### TASK DESCRIPTION
Please work out how many lines in the data below hold the word "piping", and state only the number.

(THE DATA begins)

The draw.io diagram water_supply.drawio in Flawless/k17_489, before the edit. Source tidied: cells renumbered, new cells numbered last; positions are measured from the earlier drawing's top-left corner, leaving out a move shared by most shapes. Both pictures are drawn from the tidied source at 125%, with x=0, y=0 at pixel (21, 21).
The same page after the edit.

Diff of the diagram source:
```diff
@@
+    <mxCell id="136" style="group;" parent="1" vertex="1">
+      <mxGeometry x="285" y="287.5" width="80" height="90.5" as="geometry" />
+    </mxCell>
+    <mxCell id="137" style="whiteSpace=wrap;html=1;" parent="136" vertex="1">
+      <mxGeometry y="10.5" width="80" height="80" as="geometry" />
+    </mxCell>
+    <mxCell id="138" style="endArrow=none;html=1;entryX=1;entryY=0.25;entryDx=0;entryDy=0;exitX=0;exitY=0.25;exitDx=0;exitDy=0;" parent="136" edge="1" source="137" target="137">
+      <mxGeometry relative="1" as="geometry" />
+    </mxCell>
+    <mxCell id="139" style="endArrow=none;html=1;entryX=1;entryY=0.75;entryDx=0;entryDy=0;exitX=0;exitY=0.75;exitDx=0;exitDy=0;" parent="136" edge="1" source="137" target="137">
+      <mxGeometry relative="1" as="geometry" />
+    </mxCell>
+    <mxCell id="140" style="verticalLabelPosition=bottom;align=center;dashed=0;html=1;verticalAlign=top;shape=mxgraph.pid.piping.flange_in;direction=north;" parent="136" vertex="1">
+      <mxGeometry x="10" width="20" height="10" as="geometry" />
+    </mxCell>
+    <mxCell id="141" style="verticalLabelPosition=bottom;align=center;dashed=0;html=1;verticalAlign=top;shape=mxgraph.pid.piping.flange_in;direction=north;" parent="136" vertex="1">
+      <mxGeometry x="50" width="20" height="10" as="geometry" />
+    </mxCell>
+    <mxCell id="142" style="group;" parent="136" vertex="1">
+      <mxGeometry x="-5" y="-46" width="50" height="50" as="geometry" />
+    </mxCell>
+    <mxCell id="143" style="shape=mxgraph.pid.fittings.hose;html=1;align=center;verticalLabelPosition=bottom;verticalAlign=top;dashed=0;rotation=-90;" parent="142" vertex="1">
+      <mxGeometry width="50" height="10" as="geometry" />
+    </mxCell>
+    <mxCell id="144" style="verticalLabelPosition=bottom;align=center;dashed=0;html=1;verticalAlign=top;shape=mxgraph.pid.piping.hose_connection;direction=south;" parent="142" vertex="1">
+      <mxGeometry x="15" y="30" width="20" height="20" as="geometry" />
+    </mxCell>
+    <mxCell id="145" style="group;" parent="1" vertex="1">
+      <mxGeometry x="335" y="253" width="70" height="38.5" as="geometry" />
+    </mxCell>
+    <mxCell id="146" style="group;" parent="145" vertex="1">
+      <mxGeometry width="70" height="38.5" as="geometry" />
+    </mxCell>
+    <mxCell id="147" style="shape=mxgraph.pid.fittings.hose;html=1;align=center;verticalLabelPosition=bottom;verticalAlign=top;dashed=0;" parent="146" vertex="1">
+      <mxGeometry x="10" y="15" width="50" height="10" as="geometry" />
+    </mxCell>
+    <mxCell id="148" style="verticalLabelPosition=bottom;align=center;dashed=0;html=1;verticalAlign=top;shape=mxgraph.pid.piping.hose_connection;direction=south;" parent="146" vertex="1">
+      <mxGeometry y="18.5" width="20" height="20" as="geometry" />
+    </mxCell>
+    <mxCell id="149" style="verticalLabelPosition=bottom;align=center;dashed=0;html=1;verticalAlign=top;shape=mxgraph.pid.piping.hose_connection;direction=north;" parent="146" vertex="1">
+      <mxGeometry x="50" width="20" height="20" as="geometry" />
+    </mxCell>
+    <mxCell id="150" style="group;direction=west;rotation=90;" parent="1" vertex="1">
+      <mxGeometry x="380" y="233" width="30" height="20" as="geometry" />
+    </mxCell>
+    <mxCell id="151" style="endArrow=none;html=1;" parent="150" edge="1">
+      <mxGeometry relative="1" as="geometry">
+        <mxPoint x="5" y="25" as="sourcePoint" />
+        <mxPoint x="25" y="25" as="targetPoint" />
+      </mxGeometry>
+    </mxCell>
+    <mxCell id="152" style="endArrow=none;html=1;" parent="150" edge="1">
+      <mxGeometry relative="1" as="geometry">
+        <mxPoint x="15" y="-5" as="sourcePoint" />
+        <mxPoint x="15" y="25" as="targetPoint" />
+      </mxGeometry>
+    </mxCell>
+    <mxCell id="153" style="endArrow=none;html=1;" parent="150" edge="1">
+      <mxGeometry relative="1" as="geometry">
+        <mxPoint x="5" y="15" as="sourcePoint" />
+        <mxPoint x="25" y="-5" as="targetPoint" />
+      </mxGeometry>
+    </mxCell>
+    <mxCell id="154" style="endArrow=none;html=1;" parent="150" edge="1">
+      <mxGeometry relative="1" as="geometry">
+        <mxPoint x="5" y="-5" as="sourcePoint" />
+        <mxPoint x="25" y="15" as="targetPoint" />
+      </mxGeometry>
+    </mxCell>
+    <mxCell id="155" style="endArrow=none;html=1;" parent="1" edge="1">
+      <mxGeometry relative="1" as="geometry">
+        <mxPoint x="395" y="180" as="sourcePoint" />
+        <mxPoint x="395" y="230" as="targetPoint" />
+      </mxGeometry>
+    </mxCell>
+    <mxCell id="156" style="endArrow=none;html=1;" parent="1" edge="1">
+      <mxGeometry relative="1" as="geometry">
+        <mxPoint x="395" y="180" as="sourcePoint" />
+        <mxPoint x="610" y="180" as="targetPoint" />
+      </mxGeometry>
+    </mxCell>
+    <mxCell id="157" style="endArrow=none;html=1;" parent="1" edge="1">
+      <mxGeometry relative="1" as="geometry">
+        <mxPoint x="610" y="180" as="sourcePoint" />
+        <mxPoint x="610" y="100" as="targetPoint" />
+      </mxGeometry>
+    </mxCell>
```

(THE DATA ends)

### ANSWER SECTION
5